In 2018, GDP growth edged along at a dismal 0.8%, and in 2019, at 0.2%. Final numbers for 2020 are not available, but in setting out the Supplementary Budget last June, finance minister Tito Mboweni talked of a contraction of 7.2% for the year. This may prove to have been optimistic.
‘We do not have the money’.
The sad fact is that South Africa’s government and ruling party have made choices, too many of them consciously. The growth and developmental push that Africa needs was never to be found in vacuous and voluminous policy documents or declaring our sclerotic institutions a ‘developmental state’. This would only arise in an environment attractive to investors and conducive to investment, where the security of assets was assured, and reasonable profits could be found.
This, incidentally, was not just about foreign investment, but about local businesspeople too.
One fatal decision, taken shortly after the Constitution was adopted, was the intentional and deliberate politicisation of the civil service through the pernicious practice of cadre deployment.
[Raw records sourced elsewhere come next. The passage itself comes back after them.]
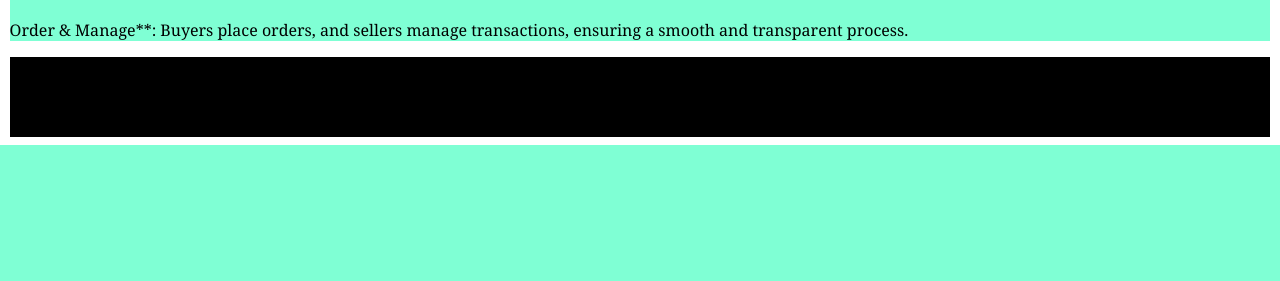
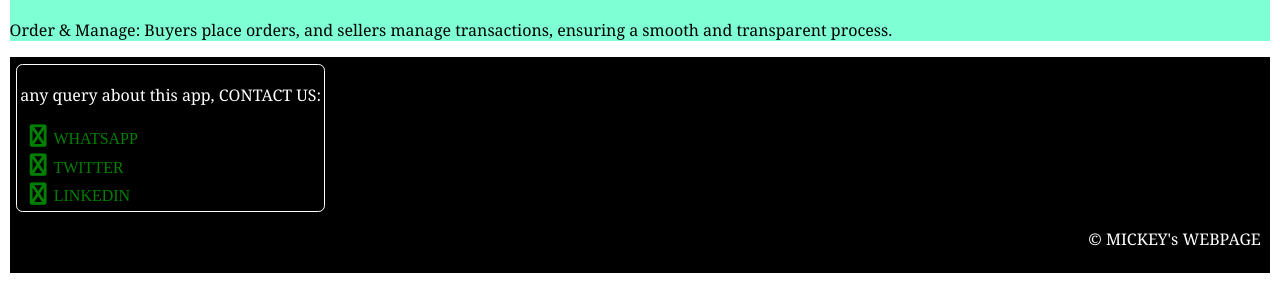
Before and after one commit to mickey-gk/final-project-django-app, a Django app: page /about in a window 1280 px wide. Shown: the part 1903-2184 px from the top of the page. Before the commit the page ends 2048 px from the top, so only its background shows below. Run offline with Django 5.2, Linux system fonts and the light colour scheme.

Commit message:
more updates

```diff
--- a/CHICKEN_FITII_VENV/chicken_fitii_project/my_app/static/css/about.css
+++ b/CHICKEN_FITII_VENV/chicken_fitii_project/my_app/static/css/about.css
@@ -6,9 +6,6 @@
     font-family: Georgia, 'Times New Roman', Times, serif;
 }
 
-#page_name {
-    padding-left: 2rem;
-}
 #intro_div {
     width: 60rem;
     margin: auto;
--- a/CHICKEN_FITII_VENV/chicken_fitii_project/my_app/static/css/base.css
+++ b/CHICKEN_FITII_VENV/chicken_fitii_project/my_app/static/css/base.css
@@ -27,13 +27,6 @@ a {
 
 a:hover {
     color: darkblue;
-}
-
-#page_footer {
-    position: relative;
-    bottom: 0px;
-    background-color: black;
-    height: 5rem;
 }
 
 #base_nav {
@@ -70,3 +63,38 @@ a:hover {
 p {
     font-family: Georgia, 'Times New Roman', Times, serif;
 }
+
+#page_footer {
+    background-color: black;
+    height: fit-content;
+    color: white;
+    padding: .4rem;
+}
+
+#page_footer > #contact-us {
+    border: 1px solid;
+    border-radius: .4rem;
+    width: fit-content;
+    padding: .2rem;
+}
+
+#page_footer > #contact-us > div {
+    display: flex;
+    flex-direction: column;
+    margin-left: .4rem;
+}
+
+#page_footer > #contact-us > div > a {
+    text-decoration: none;
+    color: green;
+}
+
+#page_footer > #contact-us > div > a > i {
+    font-size: 1.4rem;
+    padding: .2rem;
+}
+
+#page_footer > #copy-right {
+    text-align: right;
+    padding-right: .2rem;
+}
--- a/CHICKEN_FITII_VENV/chicken_fitii_project/my_app/static/css/index.css
+++ b/CHICKEN_FITII_VENV/chicken_fitii_project/my_app/static/css/index.css
@@ -27,6 +27,7 @@
     border-top: 2px solid red;
     border-bottom: 3px solid black;
     border-top-left-radius: 10rem;
+    margin-bottom: 1rem;
 }
 
 #hero-section {
--- a/CHICKEN_FITII_VENV/chicken_fitii_project/my_app/templates/about.html
+++ b/CHICKEN_FITII_VENV/chicken_fitii_project/my_app/templates/about.html
@@ -68,7 +68,7 @@
         </div>
         <div>
             <img src="{% static pic_03.png%}" />
-            <p>Order & Manage**: Buyers place orders, and sellers manage transactions, ensuring a smooth and transparent process.</p>
+            <p>Order & Manage: Buyers place orders, and sellers manage transactions, ensuring a smooth and transparent process.</p>
         </div>
   </section>
 
--- a/CHICKEN_FITII_VENV/chicken_fitii_project/my_app/templates/base.html
+++ b/CHICKEN_FITII_VENV/chicken_fitii_project/my_app/templates/base.html
@@ -41,7 +41,22 @@
         {% endblock %}
     </main>
     <footer id="page_footer">
-        <p>&copy; MICKEY WEBPAGE</p>
+        <section id="contact-us" class="contact-us">
+            <p>any query about this app, CONTACT US:</p>
+            <div>
+                <a href="https://wa.me/yourphonenumber">
+                    <i class="fa fa-whatsapp"></i> WHATSAPP
+                </a>
+                <a href="">
+                    <i class="fa fa-twitter"></i> TWITTER
+                </a>
+                <a href="https://www.linkedin.com/in/michael-gona-katana-767145224?">
+                    <i class="fa fa-linkedin"></i> LINKEDIN
+                </a>
+
+            </div>
+        </section>
+        <p id="copy-right">&copy; MICKEY's WEBPAGE</p>
     </footer>
 </body>
 </html>
--- a/CHICKEN_FITII_VENV/chicken_fitii_project/my_app/templates/index.html
+++ b/CHICKEN_FITII_VENV/chicken_fitii_project/my_app/templates/index.html
@@ -40,7 +40,6 @@
                 </div>
             </section>
 
-
         </section>
     </div>
 
```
This stifled the emergence of the meritocratic, career-oriented civil service that South Africa desperately needed. In this lay, for example, much of the dysfunction of local governance. The ruling party assures us that this practice will continue.
Counterproductive policy, foremost, here, race-based legislation – Broad-Based Black Economic Empowerment and affirmative action – has chewed at both investment and hiring decisions. And in what may have seemed incomprehensible to optimists a year or so ago, the government remained steadfast in pursuing this agenda during the pandemic. The president has said that this remains non-negotiable; more intrusive, ministerially determined employment edicts are on the cards.
Property rights – the bedrock of a successful economy – have meanwhile come progressively under pressure. Most obviously, this relates to the drive for expropriation without compensation (although it has antecedents, for example in demands for the cession of equity in empowerment policy), a matter of constitutional, legal and economic concern. The damage this has done has been recognised by the government, and even – obliquely – by the president himself. The president has, however, pushed this reckless agenda (‘We are going to take land and when we take land we are going to take it without compensation’, he bullishly declared in 2018).
Indeed, a move on property rights is likely to extend well beyond land, to ‘improvements’, and ultimately to all assets that excite official attention. ‘We do not have the money.’ That might be found in confiscation or prescription.
Underwriting each of these pathologies is the influence of ideology, a messianic self-conception that the ruling party has of itself and its mission. Yet its own policy programme has crippled the institutions on which it would notionally depend. President Ramaphosa has repeatedly spoken of the government’s plans for recovery. But until the roots of the problem are recognised, the implications understood and a pragmatic alternative adopted, South Africa’s decline will continue. It is difficult to see any alternative.
‘We do not have the money’. No, we don’t. And whether we will be able to turn this around will hinge on whether the dictates of a failed ideology, or the imperatives of a moderate pragmatism, prevail.
Written by Terence Corrigan, a project manager at the Institute of Race Relations, a liberal think tank that promotes political and economic freedom